Restaining engineered hardwood floor


  #1  
Old 05-16-19, 07:45 PM
M
Member
Thread Starter
Join Date: May 2019
Location: USA
Posts: 40
Received 0 Upvotes on 0 Posts
Restaining engineered hardwood floor

Hello. I just bought a house which needs a little renovation. I will start with refinishing the hardwood flood that the house is covered with in 85%. I would like to restain it with a light color, preferably light grey.
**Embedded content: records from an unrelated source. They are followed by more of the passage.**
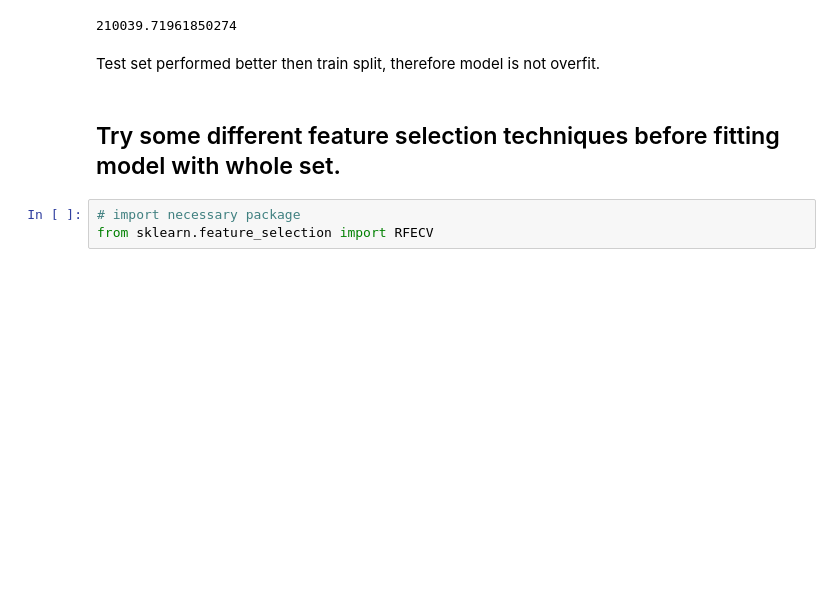
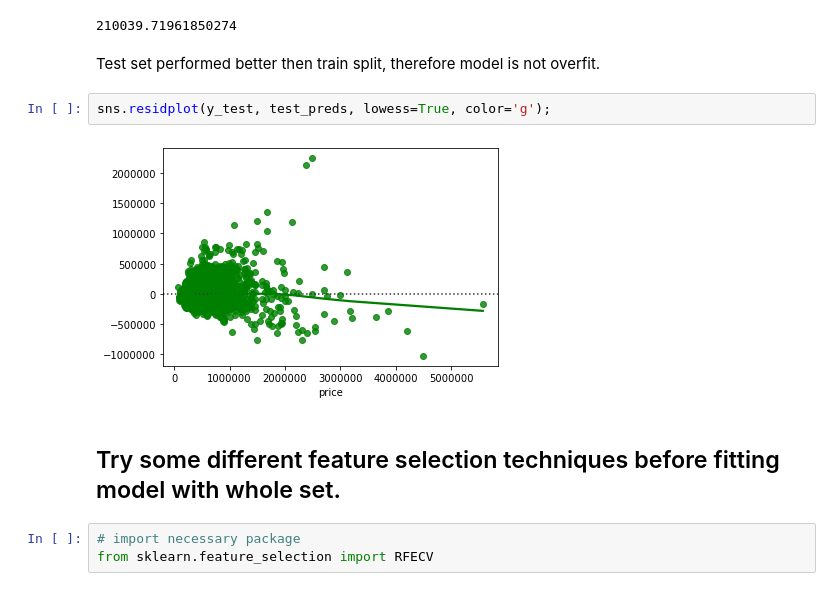
Before and after one commit to justinm0rgan/kings_county_housing_project, a Jupyter notebook: Kings_County_Housing_Data_Project.ipynb, the cells around one changed output. Cells and saved outputs as stored; diff of their text form; blank space fills up the shorter version.

```diff
--- a/Kings_County_Housing_Data_Project.ipynb
+++ b/Kings_County_Housing_Data_Project.ipynb
@@ -704,6 +746,10 @@ print(test_rmse )
 210039.71961850274
 # %% [markdown]
 Test set performed better then train split, therefore model is not overfit.
+# %%
+sns.residplot(y_test, test_preds, lowess=True, color='g');
+# %% [output]
+[figure, added]
 # %% [markdown]
 ## Try some  different feature selection techniques before fitting model with whole set.
 # %%
```
Also changed, not shown: parts of 4 cells of this notebook, 2 other files.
The floor was replaced in 2007. It is laid in diagonal pattern.

Here are some details:

Species: Oak
Thickness: 3/8 Inch
Width: 3 Inch
Install Type: Glue Down or Staple Down or Nail Down
Grade: 3-Ply
Construction: Engineered
Edge Type: Eased Edges/ Square Ends

I sanded the the plank a little bit using a hand sander with 80 grit paper (took me about 3 minutes to get the stain layer off from that little piece), the wood is still very smooth and kinda slick.

Do you think that its suitable for sanding and restaining?
What type of sander (drum / orbital) and grit would you recommend?

Name:  f1.jpg
Views: 335
Size:  69.6 KB

Name:  f2.jpg
Views: 387
Size:  65.0 KB

Name:  f3.jpg
Views: 288
Size:  67.7 KB

Name:  f4.jpg
Views: 190
Size:  28.6 KB

Name:  f5.jpg
Views: 271
Size:  61.3 KB

Name:  f6.jpg
Views: 375
Size:  100.6 KB

Name:  f7.jpg
Views: 211
Size:  29.5 KB
 

Last edited by PJmax; 05-17-19 at 11:46 AM. Reason: resized pictures/added enlarged view
  #2  
Old 05-17-19, 02:30 AM
M
Forum Topic Moderator
Join Date: Mar 2005
Location: USA - N.E.Tn
Posts: 45,770
Received 869 Upvotes on 760 Posts
Welcome to the forums!

That type of flooring isn't really suitable for sanding and refinishing. You only have a thin layer of wood on top and once you sand thru it the flooring is junk. A very light sanding and a fresh coat of poly is the most you can do. That type of flooring isn't made for refinishing.
 
Bud9051 voted this post useful.
  #3  
Old 05-17-19, 06:36 AM
Marq1's Avatar
Member
Join Date: Sep 2016
Location: USA MI
Posts: 9,745
Received 1,210 Upvotes on 1,098 Posts
It looks like it's solid, really depends on the thickness of the top layer!
 
 

Thread Tools
Search this Thread
 
Ask a Question
Question Title:
Description:
Your question will be posted in: